Although I always welcome the spring, single-brood butterflies (Hairstreaks, Elfins, and certain skippers), early September represents, perhaps, the pinnacle of the butterfly year.
This is the time when Swallowtails (Eastern Tiger, Spicebush, Black, and - in southern Cecil County - Zebra) still fly in good numbers; the Monarch southward migration crosses through Delmarva and south Jersey; big Cloudless Sulphurs appear in greater numbers, and we get Common Buckeyes and the Vanessa species: Ladies and the Red Admiral.
(However, I still believe populations of American and Painted Ladies, plus Red Admirals, have been subpar all year long. Could the relatively cool summer have something to do with it?)
I've also seen a few very localized (and comparatively rare) butterflies, such as Bronze Copper south of the C & D Canal, about a mile west of the Reedy Point bridge.
If you have a garden club or other group wanting to hear about butterflies and moths this fall, feel free to contact me. I can tell you stories and show you many photos.
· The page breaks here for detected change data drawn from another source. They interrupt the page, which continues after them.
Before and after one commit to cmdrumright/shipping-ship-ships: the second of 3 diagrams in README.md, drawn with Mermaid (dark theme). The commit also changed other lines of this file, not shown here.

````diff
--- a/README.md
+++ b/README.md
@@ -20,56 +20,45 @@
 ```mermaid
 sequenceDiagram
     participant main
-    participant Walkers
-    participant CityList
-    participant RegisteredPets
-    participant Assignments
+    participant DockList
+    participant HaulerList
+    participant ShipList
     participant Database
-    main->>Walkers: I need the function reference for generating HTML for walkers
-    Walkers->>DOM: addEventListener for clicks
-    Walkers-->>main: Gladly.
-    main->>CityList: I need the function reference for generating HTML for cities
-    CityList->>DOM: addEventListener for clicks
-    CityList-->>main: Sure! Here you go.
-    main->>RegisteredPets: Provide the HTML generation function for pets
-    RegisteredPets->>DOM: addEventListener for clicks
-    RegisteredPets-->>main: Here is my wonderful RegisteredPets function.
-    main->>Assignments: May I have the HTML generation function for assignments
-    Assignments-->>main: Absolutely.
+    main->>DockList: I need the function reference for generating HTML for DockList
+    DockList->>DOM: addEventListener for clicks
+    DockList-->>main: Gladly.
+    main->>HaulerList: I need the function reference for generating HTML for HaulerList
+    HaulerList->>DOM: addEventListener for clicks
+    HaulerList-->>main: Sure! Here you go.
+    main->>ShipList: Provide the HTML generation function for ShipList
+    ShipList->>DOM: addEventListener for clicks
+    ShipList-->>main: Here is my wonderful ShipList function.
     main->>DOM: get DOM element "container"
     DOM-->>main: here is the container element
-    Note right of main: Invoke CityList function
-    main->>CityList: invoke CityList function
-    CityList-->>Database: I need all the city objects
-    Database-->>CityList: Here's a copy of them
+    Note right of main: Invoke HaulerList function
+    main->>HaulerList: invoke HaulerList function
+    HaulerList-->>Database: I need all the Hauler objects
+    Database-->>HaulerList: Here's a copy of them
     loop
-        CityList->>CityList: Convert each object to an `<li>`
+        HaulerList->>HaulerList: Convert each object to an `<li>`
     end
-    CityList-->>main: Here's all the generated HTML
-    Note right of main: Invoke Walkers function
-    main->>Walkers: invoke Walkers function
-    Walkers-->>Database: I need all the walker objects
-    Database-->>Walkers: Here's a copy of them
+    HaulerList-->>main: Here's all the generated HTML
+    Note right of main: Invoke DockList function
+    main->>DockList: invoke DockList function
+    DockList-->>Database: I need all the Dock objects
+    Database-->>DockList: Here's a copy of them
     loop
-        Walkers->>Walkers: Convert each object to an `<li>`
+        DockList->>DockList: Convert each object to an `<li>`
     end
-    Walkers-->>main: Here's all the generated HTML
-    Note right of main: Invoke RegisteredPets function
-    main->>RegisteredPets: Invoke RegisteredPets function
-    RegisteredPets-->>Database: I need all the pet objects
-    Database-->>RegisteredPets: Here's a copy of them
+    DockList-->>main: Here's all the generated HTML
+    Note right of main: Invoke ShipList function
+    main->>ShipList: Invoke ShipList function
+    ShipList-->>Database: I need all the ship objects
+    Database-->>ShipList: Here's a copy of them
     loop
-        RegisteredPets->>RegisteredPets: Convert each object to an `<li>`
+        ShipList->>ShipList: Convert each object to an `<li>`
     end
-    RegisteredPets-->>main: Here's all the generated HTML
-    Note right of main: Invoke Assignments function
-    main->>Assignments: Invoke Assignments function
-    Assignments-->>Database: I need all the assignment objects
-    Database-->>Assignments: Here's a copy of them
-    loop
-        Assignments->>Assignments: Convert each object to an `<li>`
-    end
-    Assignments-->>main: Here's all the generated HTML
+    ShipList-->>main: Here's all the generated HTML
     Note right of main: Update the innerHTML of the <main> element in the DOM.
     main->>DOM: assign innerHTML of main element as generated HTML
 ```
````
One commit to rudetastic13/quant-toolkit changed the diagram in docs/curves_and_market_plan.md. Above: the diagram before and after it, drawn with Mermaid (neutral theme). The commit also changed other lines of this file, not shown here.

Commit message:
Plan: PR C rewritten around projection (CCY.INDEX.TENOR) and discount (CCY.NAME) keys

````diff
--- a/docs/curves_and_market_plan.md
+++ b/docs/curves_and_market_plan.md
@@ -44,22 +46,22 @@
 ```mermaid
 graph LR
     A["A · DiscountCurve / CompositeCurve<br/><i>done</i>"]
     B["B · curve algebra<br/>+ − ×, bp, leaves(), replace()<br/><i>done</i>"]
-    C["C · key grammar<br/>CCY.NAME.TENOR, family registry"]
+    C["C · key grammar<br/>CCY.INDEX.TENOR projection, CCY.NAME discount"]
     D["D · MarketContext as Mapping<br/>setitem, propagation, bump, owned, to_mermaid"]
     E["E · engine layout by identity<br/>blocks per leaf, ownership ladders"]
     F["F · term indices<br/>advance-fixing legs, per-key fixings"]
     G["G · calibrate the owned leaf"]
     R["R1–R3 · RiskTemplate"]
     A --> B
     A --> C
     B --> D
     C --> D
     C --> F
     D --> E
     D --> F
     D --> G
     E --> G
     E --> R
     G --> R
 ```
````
On a more truly eclectic note, I was very pleased to observe and photograph the elegantly patterned Bertholdia trigona tiger moth during my recent vacation out west (In this case, I found the Bertholdia trigona tiger moth in an outdoor telephone booth at Keystone, South Dakota, near Mount Rushmore.)
Why is it so special? This species is the first in the animal kingdom known to jam the sonar of predator bats with its own defense system, in this case, bursts of the moth's own ultrasound.
Researchers at Wake Forest University used ultrasonic recorders and high-speed infrared video to study the Bertholdia moths.
Previous research has uncovered tiger moths which utilize ultrasound clicks either to startle bats - or warn of a Monarch-style repelling taste. But the jamming of bats' sonar was something new.
Posted at 7:56pm on September 1, 2009 by Allan Loudell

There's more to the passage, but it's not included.